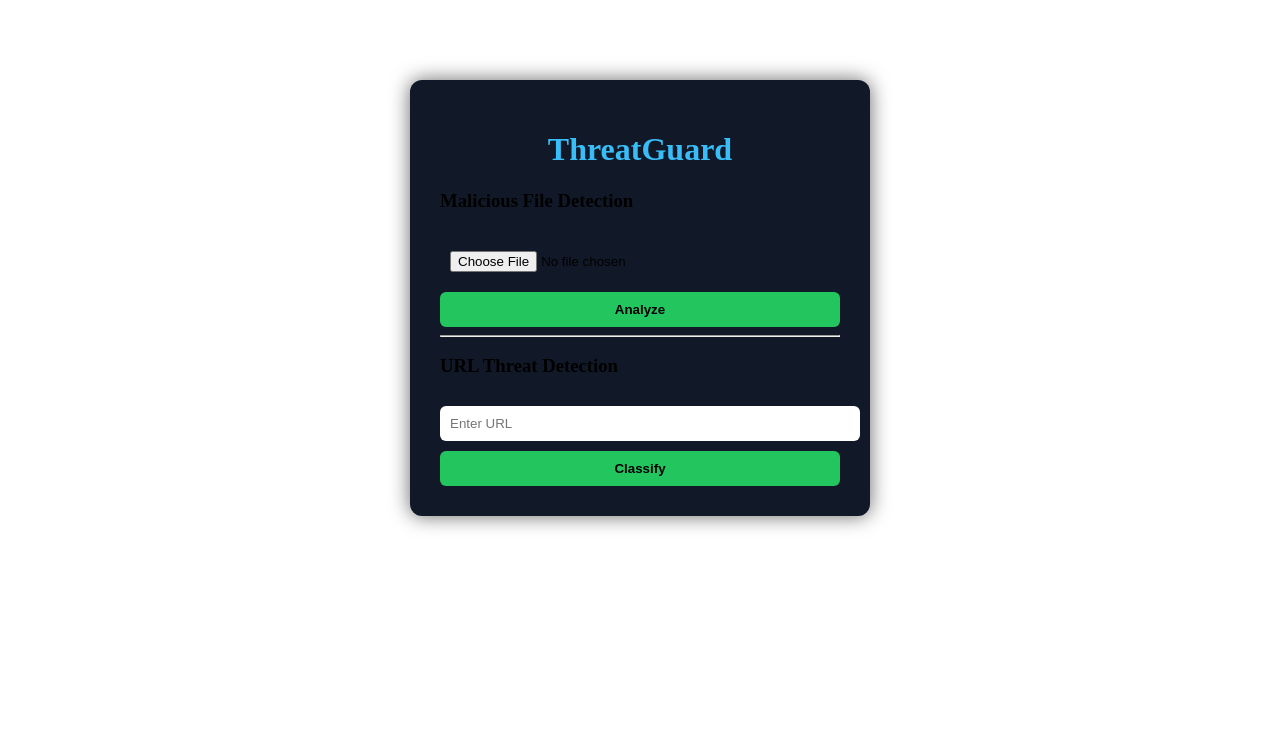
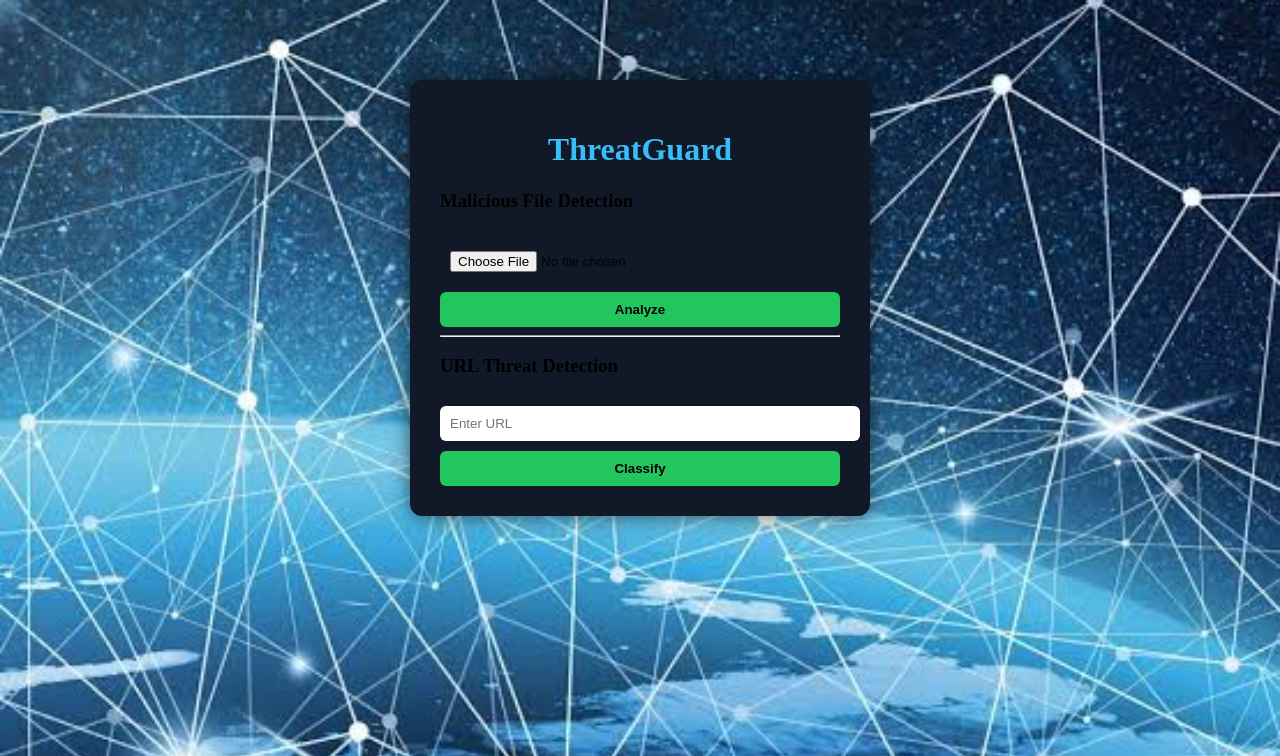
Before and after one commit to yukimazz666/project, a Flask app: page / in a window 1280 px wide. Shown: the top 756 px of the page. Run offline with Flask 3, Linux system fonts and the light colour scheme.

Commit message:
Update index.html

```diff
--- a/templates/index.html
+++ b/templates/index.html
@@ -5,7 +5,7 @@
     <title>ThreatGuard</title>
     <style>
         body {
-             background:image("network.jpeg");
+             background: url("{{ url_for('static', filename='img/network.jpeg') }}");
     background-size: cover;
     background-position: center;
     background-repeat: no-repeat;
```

(Instructions for the task):
Reproduce the whole listing word for word, setting aside any pictures.

(Exercise response):
Before and after one commit to yukimazz666/project, a Flask app: page / in a window 1280 px wide. Shown: the top 756 px of the page. Run offline with Flask 3, Linux system fonts and the light colour scheme.

Commit message:
Update index.html

```diff
--- a/templates/index.html
+++ b/templates/index.html
@@ -5,7 +5,7 @@
     <title>ThreatGuard</title>
     <style>
         body {
-             background:image("network.jpeg");
+             background: url("{{ url_for('static', filename='img/network.jpeg') }}");
     background-size: cover;
     background-position: center;
     background-repeat: no-repeat;
```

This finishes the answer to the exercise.